There’s a big astronomical event coming up on the 21st of December, and now is the time to start watching it take shape.
Once every twenty years Jupiter and Saturn approach each other in a “Great Conjunction,” coming so close together in the sky that they almost seem to touch. (This is a function of our viewing position on earth, of course; in space, Jupiter and Saturn are still and always very far apart.) The last Great Conjunction was in the year 2000. The next one is late next month.
You should start watching the two great planets this month, though, so you and your young astronomers will appreciate their increasing proximity over the coming weeks. Jupiter is the first “star” you can see at sunset now, shining brightly to the south. (Reddish Mars is also very bright at the moment, but it’s more to the east and then later directly overhead.) Once you spot Jupiter, look just a little to its left to see dimmer Saturn.
Day by day for the next four weeks, Jupiter and Saturn will approach each other more and more closely, until by late December they’ll almost seem to touch. The timeanddate.com website has a helpful rundown on everything you need to know about the event:
At their closest approach, Jupiter and Saturn will be only a tenth of a degree apart. (For comparison, the diameter of the full moon is about five tenths of a degree.) This will in fact be the closest great conjunction since 1623 — almost 400 years.
You can skip this one if you want to, but you’ll have to wait until November 2040 to see a Great Conjunction again. 😊

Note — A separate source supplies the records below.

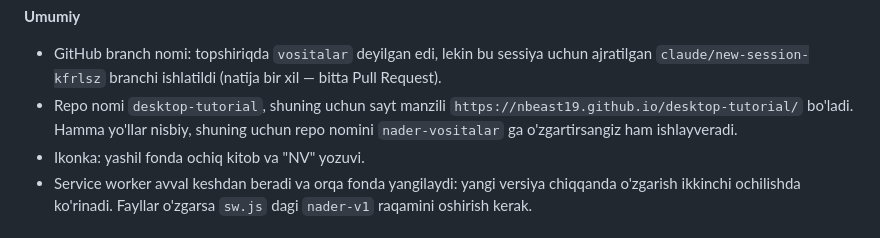
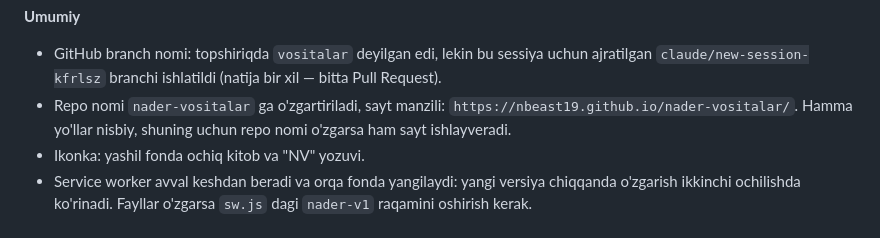
Before and after one commit to Nbeast19/Sodiq-vositalar, a Markdown page: README.md, the part around the change. GitHub-like rendering.

Commit message:
README: sayt manzili nader-vositalar nomi bilan
Co-Authored-By: Claude Opus 5.5 <noreply@anthropic.com>
Claude-Session: https://claude.ai/code/session_01GwMF9oNsHXbuExnBm1n44d

```diff
--- a/README.md
+++ b/README.md
@@ -106,7 +106,7 @@ Ish davomida qabul qilingan qarorlar — tekshirib chiqing:
 
 **Umumiy**
 - GitHub branch nomi: topshiriqda `vositalar` deyilgan edi, lekin bu sessiya uchun ajratilgan `claude/new-session-kfrlsz` branchi ishlatildi (natija bir xil — bitta Pull Request).
-- Repo nomi `desktop-tutorial`, shuning uchun sayt manzili `https://nbeast19.github.io/desktop-tutorial/` bo'ladi. Hamma yo'llar nisbiy, shuning uchun repo nomini `nader-vositalar` ga o'zgartirsangiz ham ishlayveradi.
+- Repo nomi `nader-vositalar` ga o'zgartiriladi, sayt manzili: `https://nbeast19.github.io/nader-vositalar/`. Hamma yo'llar nisbiy, shuning uchun repo nomi o'zgarsa ham sayt ishlayveradi.
 - Ikonka: yashil fonda ochiq kitob va "NV" yozuvi.
 - Service worker avval keshdan beradi va orqa fonda yangilaydi: yangi versiya chiqqanda o'zgarish ikkinchi ochilishda ko'rinadi. Fayllar o'zgarsa `sw.js` dagi `nader-v1` raqamini oshirish kerak.
 
```
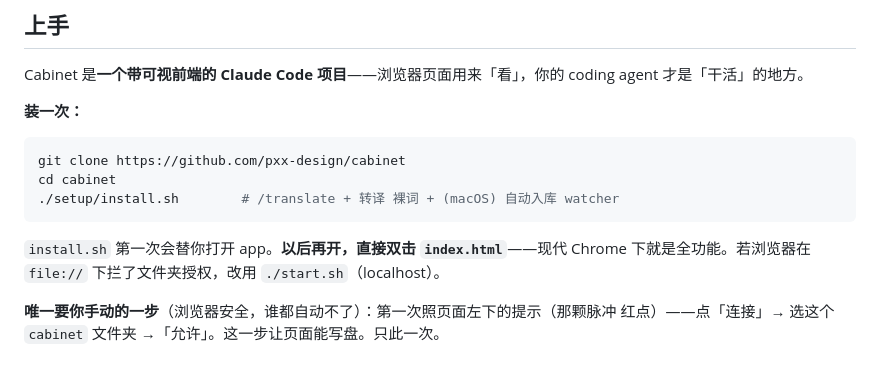
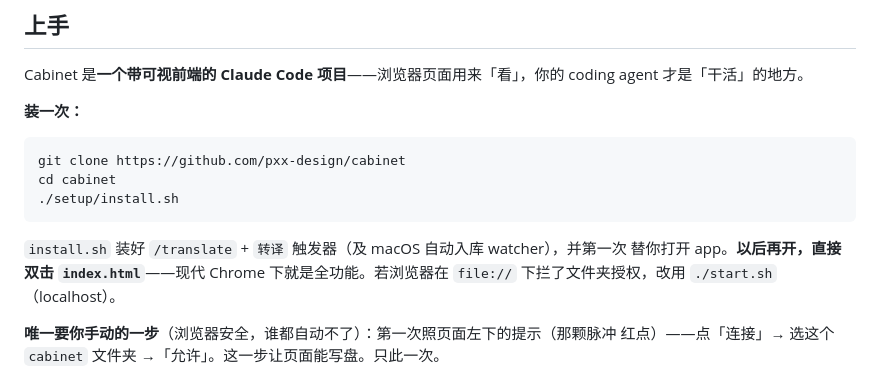
Before and after one commit to pxx-design/cabinet, a Markdown page: README.zh.md, the part around the change. GitHub-like rendering.

````diff
--- a/README.zh.md
+++ b/README.zh.md
@@ -66,10 +66,11 @@ coding agent 才是「干活」的地方。
 ```bash
 git clone https://github.com/pxx-design/cabinet
 cd cabinet
-./setup/install.sh        # /translate + 转译 裸词 + (macOS) 自动入库 watcher
+./setup/install.sh
 ```
 
-`install.sh` 第一次会替你打开 app。**以后再开，直接双击 `index.html`**——现代 Chrome
+`install.sh` 装好 `/translate` + `转译` 触发器（及 macOS 自动入库 watcher），并第一次
+替你打开 app。**以后再开，直接双击 `index.html`**——现代 Chrome
 下就是全功能。若浏览器在 `file://` 下拦了文件夹授权，改用 `./start.sh`（localhost）。
 
 **唯一要你手动的一步**（浏览器安全，谁都自动不了）：第一次照页面左下的提示（那颗脉冲
````
Also changed, not shown: README.md (+3 -2 lines).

What other celestial sights and astronomical alignments have you been examining in your homeschool this Cygnus Term? 🔭
❡ Choose something like a star: Teaching your students to recognize the constellations is one of the simplest and most enduring gifts you can give them. Your recommended backyard star guide and homeschool world atlas (riverhouses.org/books) both contain charts of the constellations that will show you the all the highlights. Find a dark-sky spot near you this month and spend some quality homeschool time beneath the starry vault. 🌌
❡ Star bright: If you’d like some light and easy homeschool astronomy lessons, download and print a copy of our annual River Houses Star Calendar (riverhouses.org/calendars) and follow along with us month by month as we make twelve heavenly friends-for-life over the course of the year. 🌟
❡ Watchers of the skies: This is one of our regular Homeschool Astronomy posts. Add your name to our free River Houses mailing list (riverhouses.org/newsletter) and get great homeschool teaching ideas delivered right to your mailbox every week. 🗞